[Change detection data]
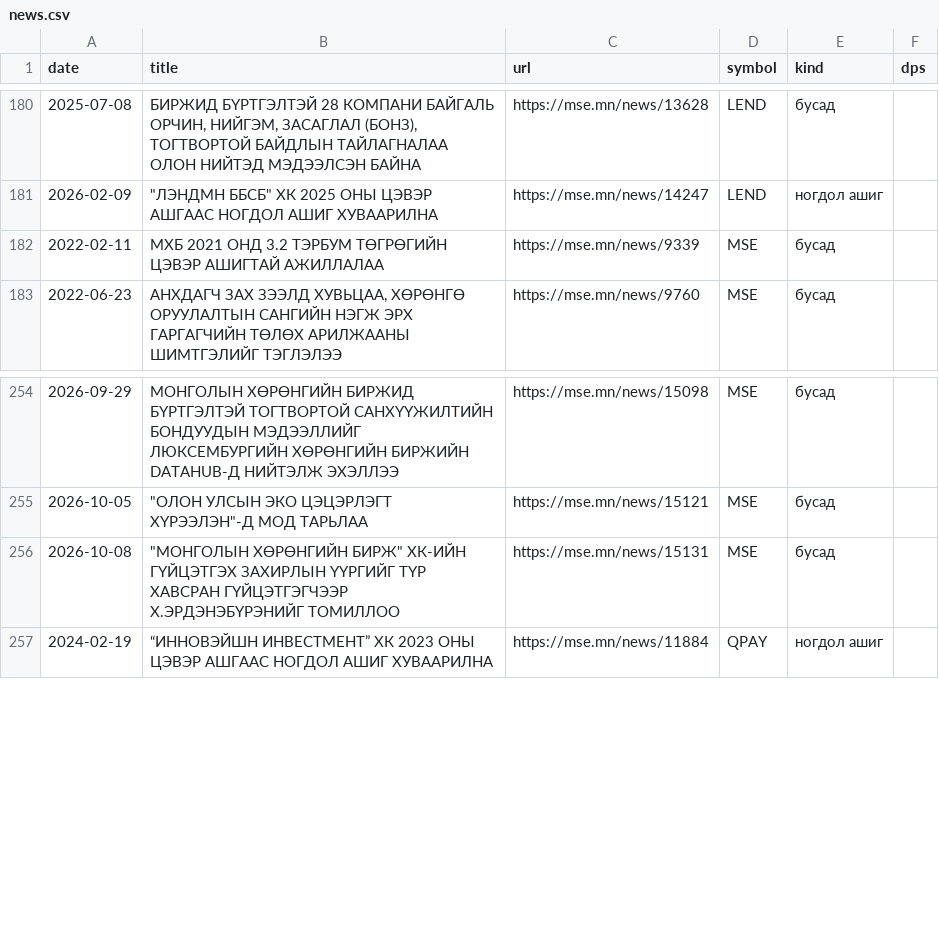
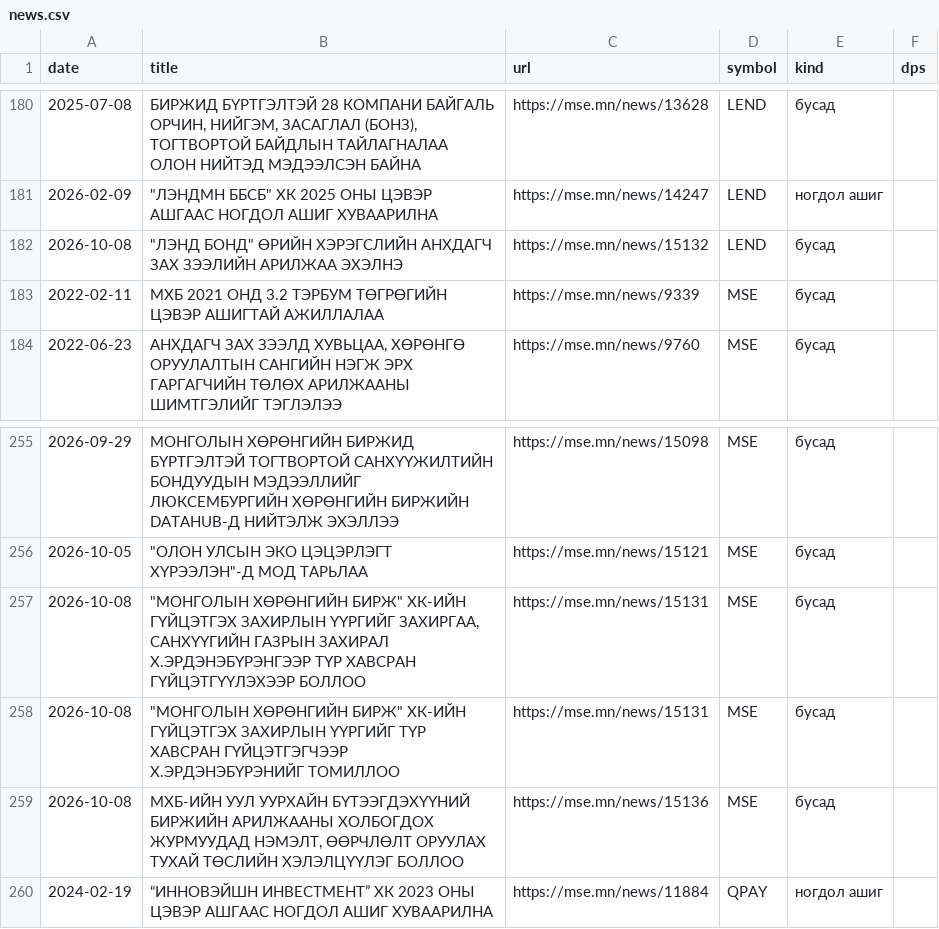
Before and after one commit to RavenBazooka/mse-tracker, a CSV file: data/news.csv, drawn as a sheet; only a part is shown, gaps mark what is left out.

```diff
--- a/data/news.csv
+++ b/data/news.csv
@@ -181,2 +181,3 @@
 2026-02-09,"""ЛЭНДМН ББСБ"" ХК 2025 ОНЫ ЦЭВЭР АШГААС НОГДОЛ АШИГ ХУВААРИЛНА",https://mse.mn/news/14247,LEND,ногдол ашиг,
+2026-10-08,"""ЛЭНД БОНД"" ӨРИЙН ХЭРЭГСЛИЙН АНХДАГЧ ЗАХ ЗЭЭЛИЙН АРИЛЖАА ЭХЭЛНЭ",https://mse.mn/news/15132,LEND,бусад,
 2022-02-11,МХБ 2021 ОНД 3.2 ТЭРБУМ ТӨГРӨГИЙН ЦЭВЭР АШИГТАЙ АЖИЛЛАЛАА,https://mse.mn/news/9339,MSE,бусад,
@@ -255,3 +256,5 @@
 2026-10-05,"""ОЛОН УЛСЫН ЭКО ЦЭЦЭРЛЭГТ ХҮРЭЭЛЭН""-Д МОД ТАРЬЛАА",https://mse.mn/news/15121,MSE,бусад,
+2026-10-08,"""МОНГОЛЫН ХӨРӨНГИЙН БИРЖ"" ХК-ИЙН ГҮЙЦЭТГЭХ ЗАХИРЛЫН ҮҮРГИЙГ ЗАХИРГАА, САНХҮҮГИЙН ГАЗРЫН ЗАХИРАЛ Х.ЭРДЭНЭБҮРЭНГЭЭР ТҮР ХАВСРАН ГҮЙЦЭТГҮҮЛЭХЭЭР БОЛЛОО",https://mse.mn/news/15131,MSE,бусад,
 2026-10-08,"""МОНГОЛЫН ХӨРӨНГИЙН БИРЖ"" ХК-ИЙН ГҮЙЦЭТГЭХ ЗАХИРЛЫН ҮҮРГИЙГ ТҮР ХАВСРАН ГҮЙЦЭТГЭГЧЭЭР Х.ЭРДЭНЭБҮРЭНИЙГ ТОМИЛЛОО",https://mse.mn/news/15131,MSE,бусад,
+2026-10-08,"МХБ-ИЙН УУЛ УУРХАЙН БҮТЭЭГДЭХҮҮНИЙ БИРЖИЙН АРИЛЖААНЫ ХОЛБОГДОХ ЖУРМУУДАД НЭМЭЛТ, ӨӨРЧЛӨЛТ ОРУУЛАХ ТУХАЙ ТӨСЛИЙН ХЭЛЭЛЦҮҮЛЭГ БОЛЛОО",https://mse.mn/news/15136,MSE,бусад,
 2024-02-19,“ИННОВЭЙШН ИНВЕСТМЕНТ” ХК 2023 ОНЫ ЦЭВЭР АШГААС НОГДОЛ АШИГ ХУВААРИЛНА,https://mse.mn/news/11884,QPAY,ногдол ашиг,
```
Also changed, not shown: data/weekly.csv, 3 other files.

### Prompt
Above are records with pictures; repeat them exactly, but without the pictures.

### Written solution
Before and after one commit to RavenBazooka/mse-tracker, a CSV file: data/news.csv, drawn as a sheet; only a part is shown, gaps mark what is left out.

```diff
--- a/data/news.csv
+++ b/data/news.csv
@@ -181,2 +181,3 @@
 2026-02-09,"""ЛЭНДМН ББСБ"" ХК 2025 ОНЫ ЦЭВЭР АШГААС НОГДОЛ АШИГ ХУВААРИЛНА",https://mse.mn/news/14247,LEND,ногдол ашиг,
+2026-10-08,"""ЛЭНД БОНД"" ӨРИЙН ХЭРЭГСЛИЙН АНХДАГЧ ЗАХ ЗЭЭЛИЙН АРИЛЖАА ЭХЭЛНЭ",https://mse.mn/news/15132,LEND,бусад,
 2022-02-11,МХБ 2021 ОНД 3.2 ТЭРБУМ ТӨГРӨГИЙН ЦЭВЭР АШИГТАЙ АЖИЛЛАЛАА,https://mse.mn/news/9339,MSE,бусад,
@@ -255,3 +256,5 @@
 2026-10-05,"""ОЛОН УЛСЫН ЭКО ЦЭЦЭРЛЭГТ ХҮРЭЭЛЭН""-Д МОД ТАРЬЛАА",https://mse.mn/news/15121,MSE,бусад,
+2026-10-08,"""МОНГОЛЫН ХӨРӨНГИЙН БИРЖ"" ХК-ИЙН ГҮЙЦЭТГЭХ ЗАХИРЛЫН ҮҮРГИЙГ ЗАХИРГАА, САНХҮҮГИЙН ГАЗРЫН ЗАХИРАЛ Х.ЭРДЭНЭБҮРЭНГЭЭР ТҮР ХАВСРАН ГҮЙЦЭТГҮҮЛЭХЭЭР БОЛЛОО",https://mse.mn/news/15131,MSE,бусад,
 2026-10-08,"""МОНГОЛЫН ХӨРӨНГИЙН БИРЖ"" ХК-ИЙН ГҮЙЦЭТГЭХ ЗАХИРЛЫН ҮҮРГИЙГ ТҮР ХАВСРАН ГҮЙЦЭТГЭГЧЭЭР Х.ЭРДЭНЭБҮРЭНИЙГ ТОМИЛЛОО",https://mse.mn/news/15131,MSE,бусад,
+2026-10-08,"МХБ-ИЙН УУЛ УУРХАЙН БҮТЭЭГДЭХҮҮНИЙ БИРЖИЙН АРИЛЖААНЫ ХОЛБОГДОХ ЖУРМУУДАД НЭМЭЛТ, ӨӨРЧЛӨЛТ ОРУУЛАХ ТУХАЙ ТӨСЛИЙН ХЭЛЭЛЦҮҮЛЭГ БОЛЛОО",https://mse.mn/news/15136,MSE,бусад,
 2024-02-19,“ИННОВЭЙШН ИНВЕСТМЕНТ” ХК 2023 ОНЫ ЦЭВЭР АШГААС НОГДОЛ АШИГ ХУВААРИЛНА,https://mse.mn/news/11884,QPAY,ногдол ашиг,
```
Also changed, not shown: data/weekly.csv, 3 other files.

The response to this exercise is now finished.